*What you will do:*
Restate the records word for word, omitting nothing.

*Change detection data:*
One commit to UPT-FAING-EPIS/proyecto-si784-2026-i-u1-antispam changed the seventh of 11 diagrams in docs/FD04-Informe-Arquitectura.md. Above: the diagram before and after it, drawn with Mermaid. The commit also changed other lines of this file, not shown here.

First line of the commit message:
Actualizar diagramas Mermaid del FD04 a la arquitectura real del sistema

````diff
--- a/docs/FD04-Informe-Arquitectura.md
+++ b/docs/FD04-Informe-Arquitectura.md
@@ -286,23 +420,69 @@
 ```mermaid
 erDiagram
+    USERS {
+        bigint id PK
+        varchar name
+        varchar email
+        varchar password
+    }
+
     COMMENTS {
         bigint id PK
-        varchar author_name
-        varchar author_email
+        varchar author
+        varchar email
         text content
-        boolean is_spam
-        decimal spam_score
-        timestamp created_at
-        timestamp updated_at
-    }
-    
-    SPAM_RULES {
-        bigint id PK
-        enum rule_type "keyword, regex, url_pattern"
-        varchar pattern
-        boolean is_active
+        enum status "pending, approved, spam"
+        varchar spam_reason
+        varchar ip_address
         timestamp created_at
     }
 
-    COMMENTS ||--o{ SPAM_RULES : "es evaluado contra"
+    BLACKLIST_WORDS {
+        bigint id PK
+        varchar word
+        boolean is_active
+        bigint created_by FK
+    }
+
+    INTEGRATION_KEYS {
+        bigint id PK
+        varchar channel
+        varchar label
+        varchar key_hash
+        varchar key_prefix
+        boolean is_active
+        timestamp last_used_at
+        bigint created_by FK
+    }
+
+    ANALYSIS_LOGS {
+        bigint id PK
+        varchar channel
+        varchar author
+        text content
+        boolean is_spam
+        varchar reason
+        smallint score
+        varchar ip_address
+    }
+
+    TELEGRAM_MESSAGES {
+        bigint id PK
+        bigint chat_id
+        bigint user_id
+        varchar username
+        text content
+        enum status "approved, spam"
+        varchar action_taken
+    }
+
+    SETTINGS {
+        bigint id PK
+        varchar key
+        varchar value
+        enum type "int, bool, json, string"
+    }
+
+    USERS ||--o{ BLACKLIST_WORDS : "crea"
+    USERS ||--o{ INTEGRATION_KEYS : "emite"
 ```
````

*Output for this exercise:*
One commit to UPT-FAING-EPIS/proyecto-si784-2026-i-u1-antispam changed the seventh of 11 diagrams in docs/FD04-Informe-Arquitectura.md. Above: the diagram before and after it, drawn with Mermaid. The commit also changed other lines of this file, not shown here.

First line of the commit message:
Actualizar diagramas Mermaid del FD04 a la arquitectura real del sistema

````diff
--- a/docs/FD04-Informe-Arquitectura.md
+++ b/docs/FD04-Informe-Arquitectura.md
@@ -286,23 +420,69 @@
 ```mermaid
 erDiagram
+    USERS {
+        bigint id PK
+        varchar name
+        varchar email
+        varchar password
+    }
+
     COMMENTS {
         bigint id PK
-        varchar author_name
-        varchar author_email
+        varchar author
+        varchar email
         text content
-        boolean is_spam
-        decimal spam_score
-        timestamp created_at
-        timestamp updated_at
-    }
-    
-    SPAM_RULES {
-        bigint id PK
-        enum rule_type "keyword, regex, url_pattern"
-        varchar pattern
-        boolean is_active
+        enum status "pending, approved, spam"
+        varchar spam_reason
+        varchar ip_address
         timestamp created_at
     }
 
-    COMMENTS ||--o{ SPAM_RULES : "es evaluado contra"
+    BLACKLIST_WORDS {
+        bigint id PK
+        varchar word
+        boolean is_active
+        bigint created_by FK
+    }
+
+    INTEGRATION_KEYS {
+        bigint id PK
+        varchar channel
+        varchar label
+        varchar key_hash
+        varchar key_prefix
+        boolean is_active
+        timestamp last_used_at
+        bigint created_by FK
+    }
+
+    ANALYSIS_LOGS {
+        bigint id PK
+        varchar channel
+        varchar author
+        text content
+        boolean is_spam
+        varchar reason
+        smallint score
+        varchar ip_address
+    }
+
+    TELEGRAM_MESSAGES {
+        bigint id PK
+        bigint chat_id
+        bigint user_id
+        varchar username
+        text content
+        enum status "approved, spam"
+        varchar action_taken
+    }
+
+    SETTINGS {
+        bigint id PK
+        varchar key
+        varchar value
+        enum type "int, bool, json, string"
+    }
+
+    USERS ||--o{ BLACKLIST_WORDS : "crea"
+    USERS ||--o{ INTEGRATION_KEYS : "emite"
 ```
````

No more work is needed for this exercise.